A septimal comma is a small musical interval in just intonation that contains the number seven in its prime factorization. There is more than one such interval, so the term septimal comma is ambiguous, but it most commonly refers to the interval 64/63 (27.26 cents).
Use of septimal commas introduces new intervals that extend tuning beyond common-practice, extending music to the 7-limit, including the 7/6 septimal minor third, the 7/5 septimal tritone and the 8/7 septimal major second. Composers who made extensive use of these intervals include Harry Partch and Ben Johnston. Johnston uses a "7" as an accidental to indicate a note is lowered 49 cents, or an upside down seven ("ㄥ" or "
The 64/63 septimal comma (

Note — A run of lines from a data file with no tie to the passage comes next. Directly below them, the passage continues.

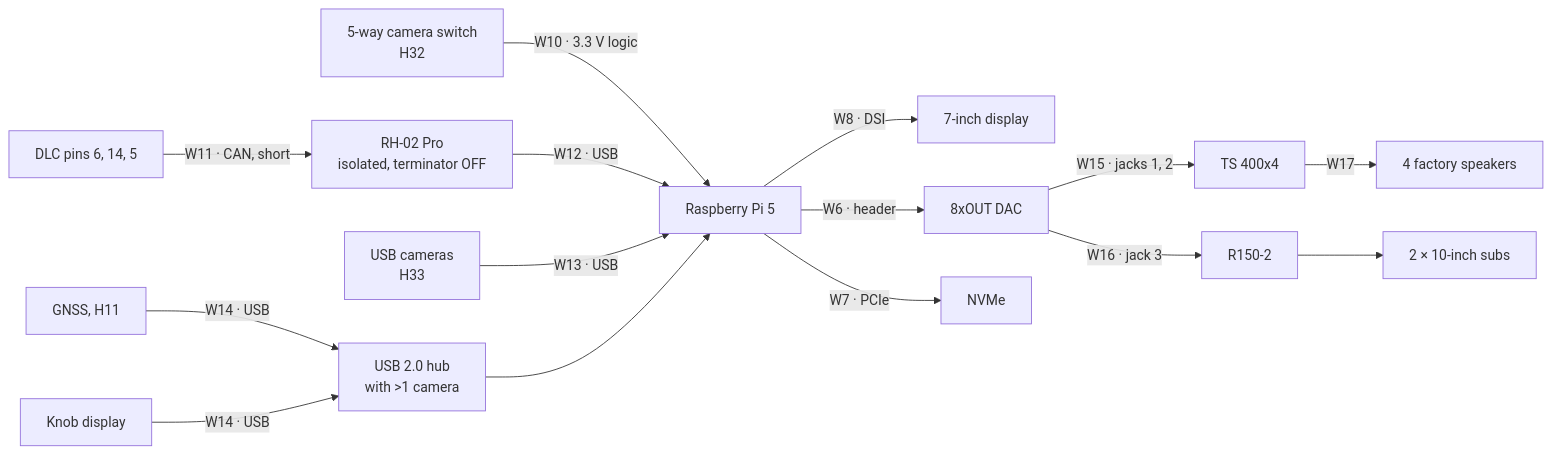
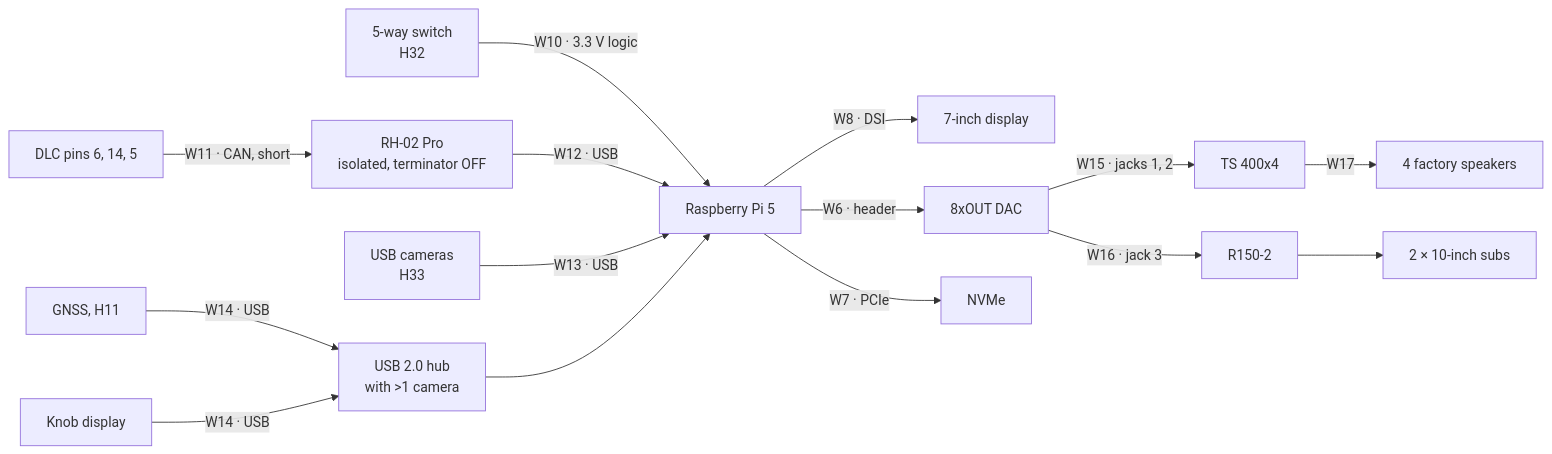
The second of 2 diagrams in docs/wiring/system-overview.md (darickc/TruckDashboard), drawn with Mermaid before and after one commit. The commit also changed other lines of this file and 69 other files, not shown here.

First line of the commit message:
feat(switch): 5-way switch for media and calls, cameras on hold, directions learned in Settings [SIM]

````diff
--- a/docs/wiring/system-overview.md
+++ b/docs/wiring/system-overview.md
@@ -40,17 +40,17 @@
 ```mermaid
 flowchart LR
   DLC[DLC pins 6, 14, 5] -- W11 · CAN, short --> CANA[RH-02 Pro<br/>isolated, terminator OFF]
-  SW[5-way camera switch<br/>H32] -- W10 · 3.3 V logic --> PI
+  SW[5-way switch<br/>H32] -- W10 · 3.3 V logic --> PI
   CANA -- W12 · USB --> PI[Raspberry Pi 5]
   CAMS[USB cameras<br/>H33] -- W13 · USB --> PI
   GPS[GNSS, H11] -- W14 · USB --> HUB[USB 2.0 hub<br/>with >1 camera]
   KNOB[Knob display] -- W14 · USB --> HUB
   HUB --> PI
   PI -- W8 · DSI --> DISP[7-inch display]
   PI -- W6 · header --> DAC[8xOUT DAC]
   PI -- W7 · PCIe --> NVME[NVMe]
   DAC -- W15 · jacks 1, 2 --> AMP4[TS 400x4]
   DAC -- W16 · jack 3 --> R150[R150-2]
   AMP4 -- W17 --> SPK[4 factory speakers]
   R150 --> SUBS[2 × 10-inch subs]
 ```
````
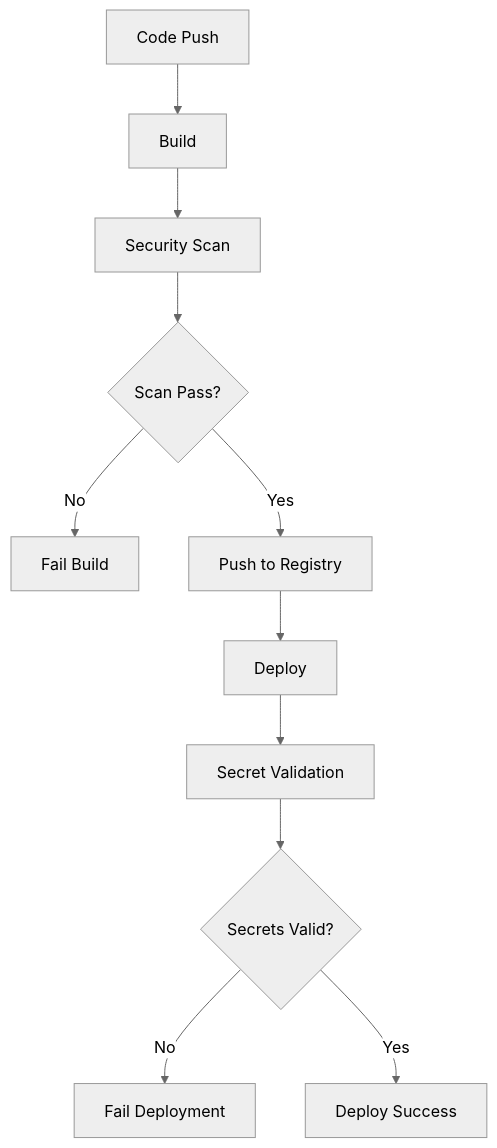
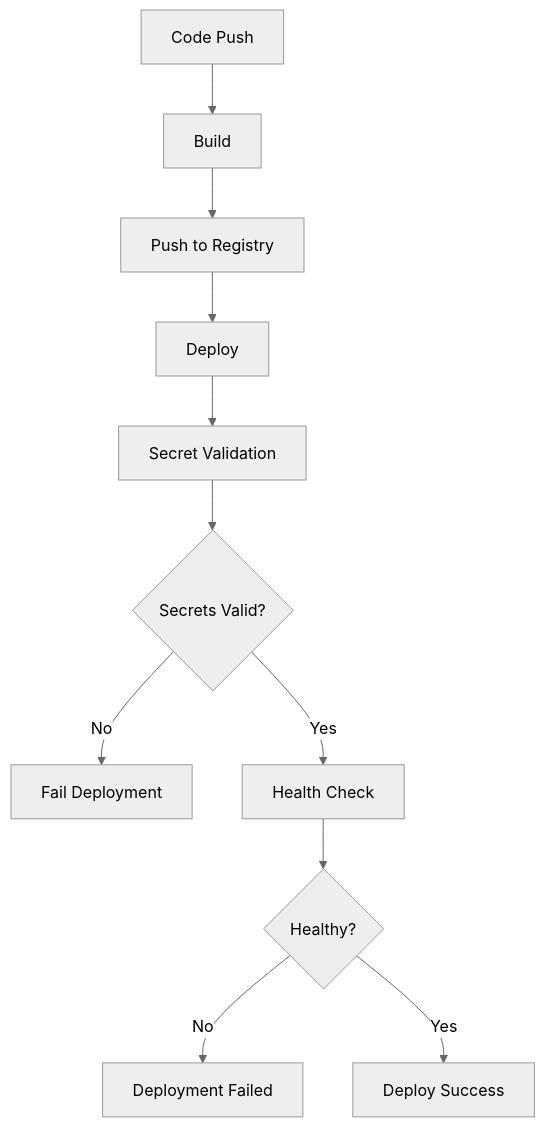
One commit to 4gh0rn/dev-blog changed diagram 11 of 11 in docs/projects/conduit-deployment.md. Above: the diagram before and after it, drawn with Mermaid (neutral theme). The commit also changed other lines of this file, not shown here.

Commit message:
Update conduit-deployment documentation: modify pipeline stages to reflect changes in security scanning and deployment processes, add notes on recommended security practices, and enhance clarity in workflow diagrams.

````diff
--- a/docs/projects/conduit-deployment.md
+++ b/docs/projects/conduit-deployment.md
@@ -318,13 +319,13 @@
 ```mermaid
 graph TB
     A[Code Push] --> B[Build]
-    B --> C[Security Scan]
-    C --> D{Scan Pass?}
-    D -->|No| E[Fail Build]
-    D -->|Yes| F[Push to Registry]
-    F --> G[Deploy]
-    G --> H[Secret Validation]
-    H --> I{Secrets Valid?}
-    I -->|No| J[Fail Deployment]
+    B --> C[Push to Registry]
+    C --> D[Deploy]
+    D --> E[Secret Validation]
+    E --> F{Secrets Valid?}
+    F -->|No| G[Fail Deployment]
+    F -->|Yes| H[Health Check]
+    H --> I{Healthy?}
+    I -->|No| J[Deployment Failed]
     I -->|Yes| K[Deploy Success]
 ```
````
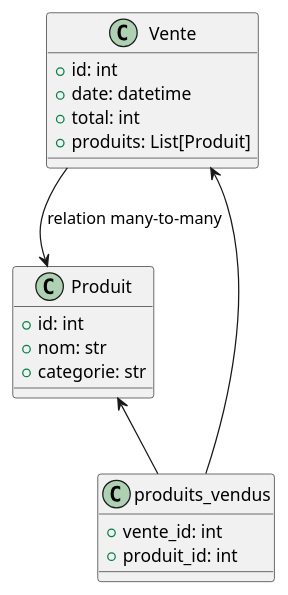
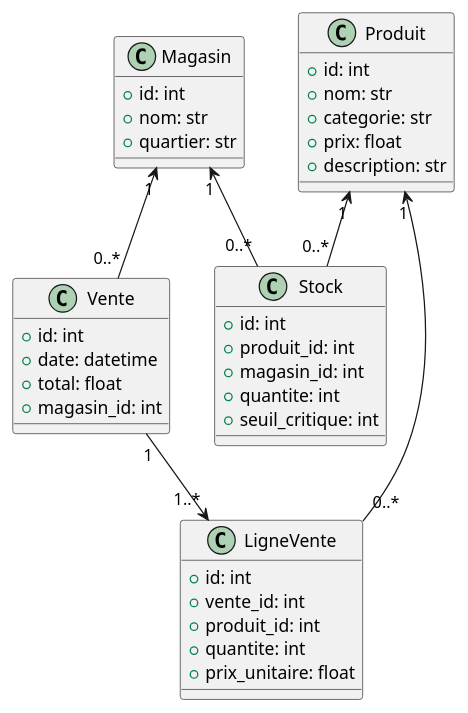
The diagram in docs/UML/classes.puml (nathanlamy/LOG430-LABO-2), drawn with PlantUML before and after one commit. The commit also changed 40 other files, not shown here.

```diff
--- a/docs/UML/classes.puml
+++ b/docs/UML/classes.puml
@@ -1,25 +1,47 @@
 @startuml Vue_logique
+
+class Magasin {
+  +id: int
+  +nom: str
+  +quartier: str
+}
 
 class Produit {
   +id: int
   +nom: str
   +categorie: str
+  +prix: float
+  +description: str
+}
+
+class Stock {
+  +id: int
+  +produit_id: int
+  +magasin_id: int
+  +quantite: int
+  +seuil_critique: int
 }
 
 class Vente {
   +id: int
   +date: datetime
-  +total: int
-  +produits: List[Produit]
+  +total: float
+  +magasin_id: int
 }
 
-class produits_vendus {
+class LigneVente {
+  +id: int
   +vente_id: int
   +produit_id: int
+  +quantite: int
+  +prix_unitaire: float
 }
 
-Produit <-- produits_vendus
-Vente <-- produits_vendus
-Vente --> Produit : relation many-to-many
+Magasin "1" <-- "0..*" Stock
+Produit "1" <-- "0..*" Stock
+
+Magasin "1" <-- "0..*" Vente
+Vente "1" --> "1..*" LigneVente
+Produit "1" <-- "0..*" LigneVente
 
 @enduml
```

The composition of the septimal comma and the syntonic comma is 36/35, known as the septimal diesis. Its size is 48.8 cents, making it practically a quarter tone. The septimal diesis appears as the difference between many septimal intervals and their 5-limit counterparts: the minor seventh (9/5) and the seventh harmonic (7/4), the 8/7 septimal whole tone and the 10/9 minor whole tone, the 7/6 septimal minor third and the 6/5 minor third, the 9/7 septimal major third and the 5/4 major third, and many more.
Other septimal commas include 49/48 (occasionally called the slendro diesis) (
|Ratio||Size in cents||Ben Johnston's|
|64/63||27.26||C||Septimal comma, Archytas' comma|
|50/49||34.98||B||Septimal sixth-tone, tritonic diesis, Erlich's decatonic comma|
|36/35||48.77||C||Septimal quarter tone|
- Manuel Op de Coul. "List of intervals". Stichting Huygens-Fokker. Retrieved 2006-07-29.
- Perrett, Wilfrid (April 1932). "The Heritage of Greece in Music". Proceedings of the Musical Association. 58: 85–103. doi:10.1093/jrma/58.1.85. JSTOR 09588442.
- John Fonville. "Ben Johnston's Extended Just Intonation- A Guide for Interpreters", p.113, Perspectives of New Music, Vol. 29, No. 2 (Summer, 1991), pp. 106-137.
- Benson, Dave (2006). Music: A Mathematical Offering, p.171. ISBN 0-521-85387-7.